What advice would you offer to students and professors who need a better solution to prepare for the bar?
One of the things we encourage students to do, whether they’re in our program or in any other program, is to try to deal with smaller amounts of information at any given time. Our videos are presented in 15 to 20 minute segments, and this is something that is written in ed tech circles, where things should be broken into segments. Try to make the information “learner size,” so that it’s a [good] piece of information, long enough that there’s something really there, but short enough that your attention span doesn’t weigh in considerably. Whether it’s in a classroom setting or if you’re just watching a video, try to find a way to not sit and watch two and a half to three hours’ worth of videos continuously, but instead take some breaks. We build those in, where we stop the video and have some questions to do.
Even in a classroom setting, encouraging professors to break their lectures up in that style, to break every 15 to 20 minutes and do something else. We think it drives more engagement with the material and higher gains in learning. Even if you were just watching an hour-long video lecture, I would encourage students to stop every 15 to 20 minutes and ask, what am I watching? Am I getting something out of this? And do some small assessment on yourself to see if you need to change your posture in regards to that video.

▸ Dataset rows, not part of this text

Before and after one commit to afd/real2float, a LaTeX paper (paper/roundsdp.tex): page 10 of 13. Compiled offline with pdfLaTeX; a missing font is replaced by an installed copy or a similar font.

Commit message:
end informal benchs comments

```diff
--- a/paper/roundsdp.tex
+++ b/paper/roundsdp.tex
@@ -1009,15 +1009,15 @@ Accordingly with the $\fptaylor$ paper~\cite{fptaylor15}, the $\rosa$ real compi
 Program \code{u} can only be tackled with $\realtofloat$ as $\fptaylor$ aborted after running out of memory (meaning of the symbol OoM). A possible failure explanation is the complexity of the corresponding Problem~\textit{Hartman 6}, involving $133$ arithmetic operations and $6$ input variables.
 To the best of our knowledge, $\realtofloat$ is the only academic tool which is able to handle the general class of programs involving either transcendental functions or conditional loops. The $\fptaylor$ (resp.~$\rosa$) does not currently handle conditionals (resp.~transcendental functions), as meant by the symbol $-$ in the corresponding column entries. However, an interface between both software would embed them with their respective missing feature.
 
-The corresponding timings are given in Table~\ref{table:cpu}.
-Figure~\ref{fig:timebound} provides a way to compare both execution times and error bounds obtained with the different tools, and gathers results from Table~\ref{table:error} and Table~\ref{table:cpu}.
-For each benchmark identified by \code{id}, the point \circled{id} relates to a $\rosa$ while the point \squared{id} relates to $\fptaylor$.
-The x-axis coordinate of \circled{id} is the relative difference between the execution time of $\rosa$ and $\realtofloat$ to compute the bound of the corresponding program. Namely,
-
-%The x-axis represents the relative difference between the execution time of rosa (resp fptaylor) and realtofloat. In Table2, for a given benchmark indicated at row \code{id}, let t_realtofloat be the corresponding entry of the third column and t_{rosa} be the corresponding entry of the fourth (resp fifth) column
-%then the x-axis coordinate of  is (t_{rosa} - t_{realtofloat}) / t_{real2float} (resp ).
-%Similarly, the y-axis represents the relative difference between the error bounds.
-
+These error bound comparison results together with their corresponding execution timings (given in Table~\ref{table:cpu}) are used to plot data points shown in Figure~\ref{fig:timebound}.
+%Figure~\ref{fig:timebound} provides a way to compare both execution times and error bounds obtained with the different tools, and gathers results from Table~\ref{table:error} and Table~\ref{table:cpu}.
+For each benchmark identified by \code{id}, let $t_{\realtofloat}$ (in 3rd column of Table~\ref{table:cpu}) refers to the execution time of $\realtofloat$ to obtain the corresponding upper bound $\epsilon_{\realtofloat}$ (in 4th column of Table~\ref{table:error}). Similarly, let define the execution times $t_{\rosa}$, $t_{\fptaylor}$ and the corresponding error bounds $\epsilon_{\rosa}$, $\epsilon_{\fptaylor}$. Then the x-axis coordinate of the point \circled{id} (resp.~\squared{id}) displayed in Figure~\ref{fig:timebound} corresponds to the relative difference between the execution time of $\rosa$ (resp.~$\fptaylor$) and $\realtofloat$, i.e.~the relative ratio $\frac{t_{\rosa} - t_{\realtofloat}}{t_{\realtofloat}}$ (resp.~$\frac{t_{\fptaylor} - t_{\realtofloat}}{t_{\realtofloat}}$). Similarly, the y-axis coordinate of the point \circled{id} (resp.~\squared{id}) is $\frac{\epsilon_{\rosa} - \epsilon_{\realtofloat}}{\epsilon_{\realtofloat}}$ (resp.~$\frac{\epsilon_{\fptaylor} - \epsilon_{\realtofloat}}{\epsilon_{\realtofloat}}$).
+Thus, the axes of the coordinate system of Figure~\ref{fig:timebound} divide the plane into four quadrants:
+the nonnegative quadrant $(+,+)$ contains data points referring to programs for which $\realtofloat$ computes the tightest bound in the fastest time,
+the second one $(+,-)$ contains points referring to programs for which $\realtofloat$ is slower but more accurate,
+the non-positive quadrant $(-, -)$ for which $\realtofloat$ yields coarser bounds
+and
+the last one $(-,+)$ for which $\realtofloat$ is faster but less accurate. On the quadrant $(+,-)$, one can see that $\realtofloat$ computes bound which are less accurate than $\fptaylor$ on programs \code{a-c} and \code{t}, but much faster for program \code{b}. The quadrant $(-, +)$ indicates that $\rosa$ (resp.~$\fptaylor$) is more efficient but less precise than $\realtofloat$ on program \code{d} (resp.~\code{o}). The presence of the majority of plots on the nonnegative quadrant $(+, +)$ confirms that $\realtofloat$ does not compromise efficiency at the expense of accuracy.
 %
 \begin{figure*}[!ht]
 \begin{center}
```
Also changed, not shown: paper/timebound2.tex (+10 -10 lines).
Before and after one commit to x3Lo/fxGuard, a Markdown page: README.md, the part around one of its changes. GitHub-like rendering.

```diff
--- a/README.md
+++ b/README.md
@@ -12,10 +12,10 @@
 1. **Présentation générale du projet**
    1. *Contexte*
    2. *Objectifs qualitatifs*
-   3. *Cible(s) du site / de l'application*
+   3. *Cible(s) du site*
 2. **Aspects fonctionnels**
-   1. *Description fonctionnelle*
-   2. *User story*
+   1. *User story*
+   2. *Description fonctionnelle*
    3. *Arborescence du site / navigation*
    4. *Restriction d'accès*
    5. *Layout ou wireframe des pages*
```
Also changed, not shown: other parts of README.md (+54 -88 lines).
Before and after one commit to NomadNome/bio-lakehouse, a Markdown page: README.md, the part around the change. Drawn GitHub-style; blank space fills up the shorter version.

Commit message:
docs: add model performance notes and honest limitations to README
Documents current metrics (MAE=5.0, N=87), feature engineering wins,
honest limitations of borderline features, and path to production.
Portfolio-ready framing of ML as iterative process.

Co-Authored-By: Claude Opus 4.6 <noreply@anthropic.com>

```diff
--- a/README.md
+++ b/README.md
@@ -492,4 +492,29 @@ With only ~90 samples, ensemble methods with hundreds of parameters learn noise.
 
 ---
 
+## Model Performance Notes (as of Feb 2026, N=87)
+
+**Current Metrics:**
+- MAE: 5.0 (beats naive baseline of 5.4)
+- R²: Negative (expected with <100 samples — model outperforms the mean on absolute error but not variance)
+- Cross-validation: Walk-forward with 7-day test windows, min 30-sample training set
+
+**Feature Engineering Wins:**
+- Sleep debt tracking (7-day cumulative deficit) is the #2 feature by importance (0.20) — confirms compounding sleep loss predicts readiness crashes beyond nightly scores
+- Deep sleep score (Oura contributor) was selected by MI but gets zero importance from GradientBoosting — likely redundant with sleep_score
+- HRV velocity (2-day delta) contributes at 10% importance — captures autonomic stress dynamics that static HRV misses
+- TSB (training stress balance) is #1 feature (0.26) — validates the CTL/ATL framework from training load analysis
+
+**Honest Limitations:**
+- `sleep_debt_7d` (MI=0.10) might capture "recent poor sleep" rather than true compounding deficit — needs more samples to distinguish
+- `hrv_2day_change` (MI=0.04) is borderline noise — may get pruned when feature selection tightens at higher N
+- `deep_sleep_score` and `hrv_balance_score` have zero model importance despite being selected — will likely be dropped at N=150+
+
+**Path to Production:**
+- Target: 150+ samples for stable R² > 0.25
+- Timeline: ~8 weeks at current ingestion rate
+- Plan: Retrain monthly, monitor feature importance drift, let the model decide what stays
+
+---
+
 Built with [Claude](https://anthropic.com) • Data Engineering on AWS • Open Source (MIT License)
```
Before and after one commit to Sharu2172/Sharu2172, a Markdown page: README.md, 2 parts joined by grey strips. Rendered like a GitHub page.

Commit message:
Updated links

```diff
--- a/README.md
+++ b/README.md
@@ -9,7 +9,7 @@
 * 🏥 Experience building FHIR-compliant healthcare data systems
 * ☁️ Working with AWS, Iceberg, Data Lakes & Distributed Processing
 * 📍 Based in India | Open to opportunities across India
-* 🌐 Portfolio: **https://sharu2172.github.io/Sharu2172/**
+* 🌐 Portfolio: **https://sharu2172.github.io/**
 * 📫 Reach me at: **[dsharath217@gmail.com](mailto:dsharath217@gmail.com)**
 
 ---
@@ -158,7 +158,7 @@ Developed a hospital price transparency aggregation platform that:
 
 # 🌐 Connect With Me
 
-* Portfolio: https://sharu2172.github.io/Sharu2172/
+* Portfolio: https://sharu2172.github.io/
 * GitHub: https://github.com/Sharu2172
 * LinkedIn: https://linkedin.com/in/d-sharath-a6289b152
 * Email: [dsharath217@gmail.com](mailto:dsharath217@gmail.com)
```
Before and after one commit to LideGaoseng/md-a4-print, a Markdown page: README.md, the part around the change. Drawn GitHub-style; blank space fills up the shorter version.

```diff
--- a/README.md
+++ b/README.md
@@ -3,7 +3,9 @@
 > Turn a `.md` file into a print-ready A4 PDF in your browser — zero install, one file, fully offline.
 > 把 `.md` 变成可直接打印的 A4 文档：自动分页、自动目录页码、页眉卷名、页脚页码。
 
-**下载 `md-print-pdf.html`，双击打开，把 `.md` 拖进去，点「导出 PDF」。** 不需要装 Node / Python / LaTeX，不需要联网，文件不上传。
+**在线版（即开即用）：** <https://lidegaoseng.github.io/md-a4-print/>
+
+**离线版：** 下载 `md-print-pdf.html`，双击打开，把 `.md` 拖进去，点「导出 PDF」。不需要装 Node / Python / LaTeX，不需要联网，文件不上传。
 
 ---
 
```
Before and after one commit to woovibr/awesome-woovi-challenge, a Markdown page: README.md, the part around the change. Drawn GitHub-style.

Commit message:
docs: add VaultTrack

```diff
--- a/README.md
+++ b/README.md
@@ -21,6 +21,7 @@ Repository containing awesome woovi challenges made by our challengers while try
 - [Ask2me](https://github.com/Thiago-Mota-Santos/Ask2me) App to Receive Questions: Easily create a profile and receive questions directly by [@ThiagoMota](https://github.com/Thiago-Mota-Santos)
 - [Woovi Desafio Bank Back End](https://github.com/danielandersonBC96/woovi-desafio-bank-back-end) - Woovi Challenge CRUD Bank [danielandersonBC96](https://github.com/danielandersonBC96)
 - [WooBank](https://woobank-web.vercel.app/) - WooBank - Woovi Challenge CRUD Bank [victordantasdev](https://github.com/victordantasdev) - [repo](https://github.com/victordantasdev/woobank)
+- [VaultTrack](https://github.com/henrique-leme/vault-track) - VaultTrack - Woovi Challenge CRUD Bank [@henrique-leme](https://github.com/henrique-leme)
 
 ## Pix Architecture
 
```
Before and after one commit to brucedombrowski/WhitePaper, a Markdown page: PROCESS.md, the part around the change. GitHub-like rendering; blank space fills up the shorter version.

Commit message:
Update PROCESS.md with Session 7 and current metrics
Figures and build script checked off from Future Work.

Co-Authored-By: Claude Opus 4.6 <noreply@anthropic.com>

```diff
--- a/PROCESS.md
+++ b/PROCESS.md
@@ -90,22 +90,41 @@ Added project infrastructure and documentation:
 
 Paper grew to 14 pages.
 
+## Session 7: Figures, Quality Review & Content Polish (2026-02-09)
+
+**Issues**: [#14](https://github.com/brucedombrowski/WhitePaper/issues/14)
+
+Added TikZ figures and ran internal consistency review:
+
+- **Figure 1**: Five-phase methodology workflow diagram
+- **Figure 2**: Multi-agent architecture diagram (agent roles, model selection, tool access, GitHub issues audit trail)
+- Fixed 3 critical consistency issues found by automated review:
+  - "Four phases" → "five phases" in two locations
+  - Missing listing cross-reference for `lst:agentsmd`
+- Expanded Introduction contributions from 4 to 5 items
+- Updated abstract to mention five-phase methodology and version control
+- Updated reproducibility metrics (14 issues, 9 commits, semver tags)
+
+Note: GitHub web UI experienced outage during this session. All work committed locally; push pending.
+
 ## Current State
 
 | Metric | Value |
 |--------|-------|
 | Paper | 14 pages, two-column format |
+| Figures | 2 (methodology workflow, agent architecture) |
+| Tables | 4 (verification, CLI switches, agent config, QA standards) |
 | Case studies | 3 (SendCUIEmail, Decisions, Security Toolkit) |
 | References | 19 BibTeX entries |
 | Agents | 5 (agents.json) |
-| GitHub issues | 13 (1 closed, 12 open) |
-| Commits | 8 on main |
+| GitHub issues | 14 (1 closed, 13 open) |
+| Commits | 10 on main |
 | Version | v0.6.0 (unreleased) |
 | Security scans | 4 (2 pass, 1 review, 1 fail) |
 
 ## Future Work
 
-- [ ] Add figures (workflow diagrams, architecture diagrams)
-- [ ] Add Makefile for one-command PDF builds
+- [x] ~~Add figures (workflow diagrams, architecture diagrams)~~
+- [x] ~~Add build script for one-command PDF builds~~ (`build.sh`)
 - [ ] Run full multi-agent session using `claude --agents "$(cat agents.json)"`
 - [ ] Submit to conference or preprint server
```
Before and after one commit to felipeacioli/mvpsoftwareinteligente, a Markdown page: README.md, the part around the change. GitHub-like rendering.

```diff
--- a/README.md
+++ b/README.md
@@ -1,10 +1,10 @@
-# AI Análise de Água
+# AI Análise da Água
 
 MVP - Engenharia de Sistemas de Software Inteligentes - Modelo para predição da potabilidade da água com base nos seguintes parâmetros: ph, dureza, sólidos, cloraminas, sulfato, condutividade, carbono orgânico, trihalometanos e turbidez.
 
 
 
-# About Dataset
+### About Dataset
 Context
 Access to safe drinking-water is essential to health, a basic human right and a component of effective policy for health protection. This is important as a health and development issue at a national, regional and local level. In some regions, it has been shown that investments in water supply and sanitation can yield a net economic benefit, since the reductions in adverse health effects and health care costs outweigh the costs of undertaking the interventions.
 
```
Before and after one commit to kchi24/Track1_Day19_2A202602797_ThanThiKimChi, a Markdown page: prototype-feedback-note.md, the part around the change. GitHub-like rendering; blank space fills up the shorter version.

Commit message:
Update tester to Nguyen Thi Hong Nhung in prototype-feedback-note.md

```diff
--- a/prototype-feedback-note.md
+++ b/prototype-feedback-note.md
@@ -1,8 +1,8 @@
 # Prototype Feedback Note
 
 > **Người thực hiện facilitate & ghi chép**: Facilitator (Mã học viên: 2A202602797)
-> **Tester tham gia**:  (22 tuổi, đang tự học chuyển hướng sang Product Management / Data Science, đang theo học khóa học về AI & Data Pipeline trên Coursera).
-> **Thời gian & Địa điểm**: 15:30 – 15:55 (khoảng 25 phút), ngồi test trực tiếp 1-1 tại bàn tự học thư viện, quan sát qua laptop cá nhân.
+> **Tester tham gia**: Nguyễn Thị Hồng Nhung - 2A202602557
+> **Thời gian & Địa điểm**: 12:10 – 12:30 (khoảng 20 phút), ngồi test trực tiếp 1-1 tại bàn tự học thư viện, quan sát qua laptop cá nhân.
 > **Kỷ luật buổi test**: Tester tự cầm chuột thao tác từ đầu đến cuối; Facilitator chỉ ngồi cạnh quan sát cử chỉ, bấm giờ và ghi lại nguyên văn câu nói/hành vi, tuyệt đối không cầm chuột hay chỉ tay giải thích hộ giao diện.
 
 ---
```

Andrew Humphries is the Director of Online Learning for Themis Bar Review. In that role, Andrew focuses on improving Themis as an educational platform. Prior to coming to Themis, Andrew worked in a middle school, a venture capital firm, and as an improviser. He has taught in a variety of settings, including at Stanford’s d.school. Andrew holds a B.S from Duke University and an M.A. from Stanford.